Less than 0.001% of the estimated 226 million containers carried every year are lost overboard each year. Nevertheless, when containers are lost, carriers are unhappy, and anxious to share their unhappiness with others. Here’s one example of an accident caused by bad lashing, from Container News in 2020:
According to the MAIB accident report the loss of 42 containers and the damage to 34 others, on the 7,024TEU Evergreen container ship, Ever Smart, …
Boy, those Evergreen guys… They have all the luck, don’t they?
…most likely occurred during a period of heavy pitching and hull vibration in the early morning of 30 October 2017 [Pesky ocean! –lambert].
The United Kingdom government agency said that a combination of factors resulted in a loss of integrity for the whole deck cargo bay; in particular, . In addition, the container lashings might not have been secured correctly, said the accident report.
“Cargo securing manual,” you say? That brings me to the world of international standards.
The Cargo Securing Manual (CSM)
Here is functional definition of a Cargo Securing Manual, from Wartsila:
[Cargo Securing Manual (CSM)] required on all types of ships engaged in the carriage of all cargoes other than solid and liquid bulk cargoes. Cargo units, including containers, shall be loaded, stowed and secured throughout the voyage in accordance with Cargo Securing Manual approved by the Administration.
And here is a technical documentation house‘s descrlption of the institutions involved, and its deliverables:
A cargo-securing manual is a document that must be certified by classification societies….
We’ll get to classification societies next.
….and is required to be equipped on all oceangoing vessels carrying cargo (containerships, pure car carriers, conventional cargo ships, refrigerated-cargo vessels, steel-product carriers, timber or log carriers, box-shaped ships) except bulk carriers. We at MTI offer our customers a service for producing cargo-securing manuals for newly built ships by taking advantage of our experience and know-how in marine transportation technologies for various types of cargoes. The manual we prepare satisfies requirements by the NK, LRS, DNV, and ABS classification societies. A manual for other classification societies can be prepared upon request. Send us a drawing of the ship, and we can provide a full range of support from the production of the manual to the acquisition of the necessary certificate from the classification society.

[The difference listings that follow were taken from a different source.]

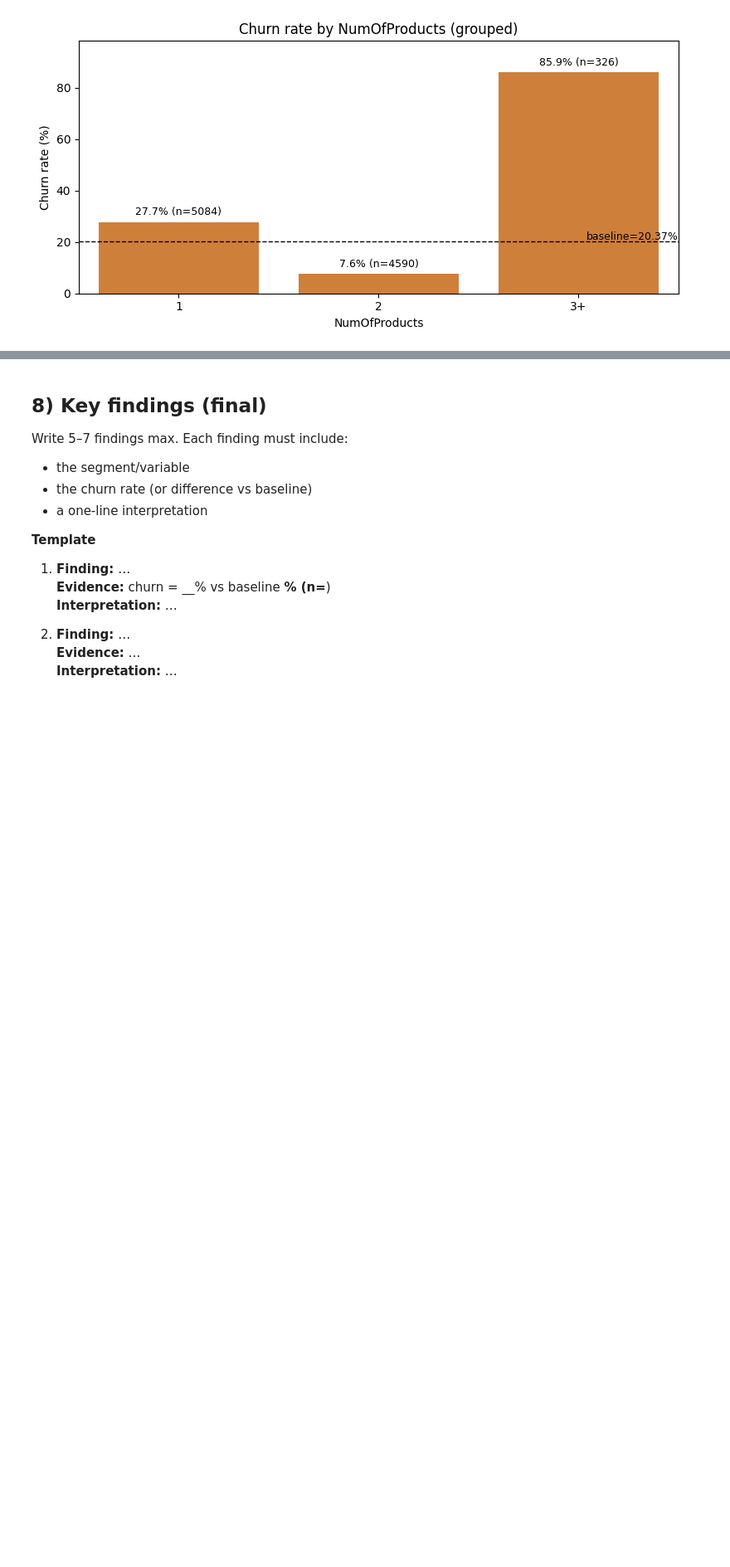
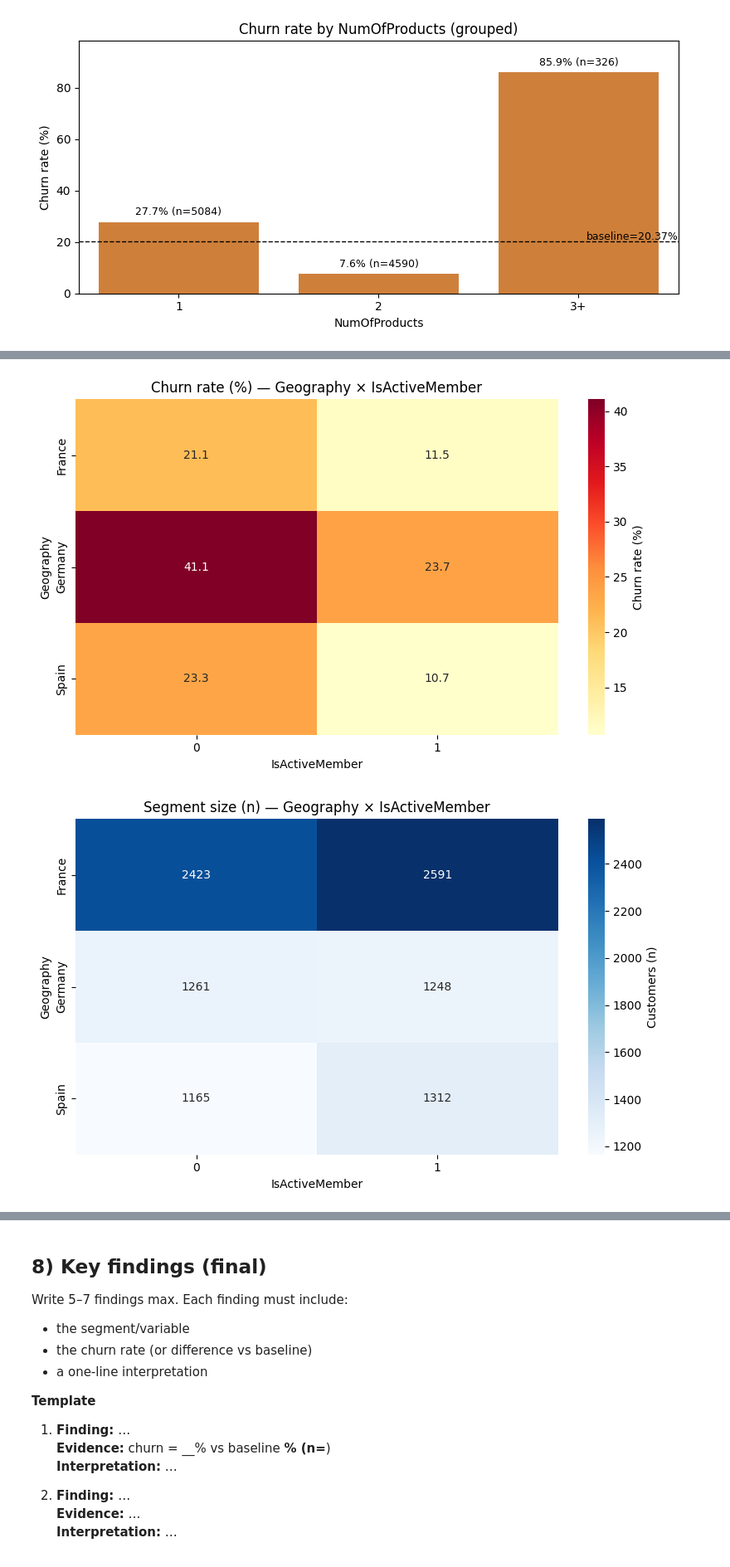
Before and after one commit to lost-95/customer-churn-banking, a Jupyter notebook: notebooks/customerChurnPredictionEda.ipynb, the cells around one changed output, grey strips where cells are left out. Shown at 83% size. Cells and saved outputs as stored; diff of their text form; code cells hidden in the pictures; blank space fills up the shorter version.

```diff
--- a/notebooks/customerChurnPredictionEda.ipynb
+++ b/notebooks/customerChurnPredictionEda.ipynb
@@ -824,0 +893,12 @@ A short list of high-risk segments with:
+# %%
+# 2) Geography × IsActiveMember
+rate2, n2 = churn_heatmap(
+    df,
+    row_var="Geography",
+    col_var="IsActiveMember",
+    title="Churn rate (%) — Geography × IsActiveMember",
+    show_counts=True
+)
+# %% [output]
+[figure, added]
+[figure, added]
```
Also changed, not shown: parts of 8 cells of this notebook.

Notably, each ship has its own CSM, unique to it (quite different from the modularity of containers; the ships are not modular at all). Note that the CSM defines the lashing pattern for the ship — i.e., the location, sizes, and weights of the containers, and their arrangement such that the stack does not destabilize — but not the actual lashings involved (which, you will recall, are proprietary). From Ships Business:
The Cargo Securing Manual issued on ship’s delivery does not detail the minimum quantity of portable securing/lashing devices that should exist onboard. There is no minimum industry quantity of lashing stipulated nor guidance on the required percentage of spares. The minimum quantity of portable securing/lashing devices is defined by the commercial needs of the ship and therefore, the minimum quantity of portable securing/lashing devices is that required to secure the intended stow of containers following the lashing pattern given in the approved CSM.
The CSM requires that there be a list of lashing devices, but doesn’t specify what’s on the list. You can see a lot depends on the tacit knowledge of the workers actually doing the lashing, and their commitment to doing it properly. The wording of a CSM “Model Manual” (presumably a template to be modified ship-by-ship) from Det Norske Veritas underlines this point:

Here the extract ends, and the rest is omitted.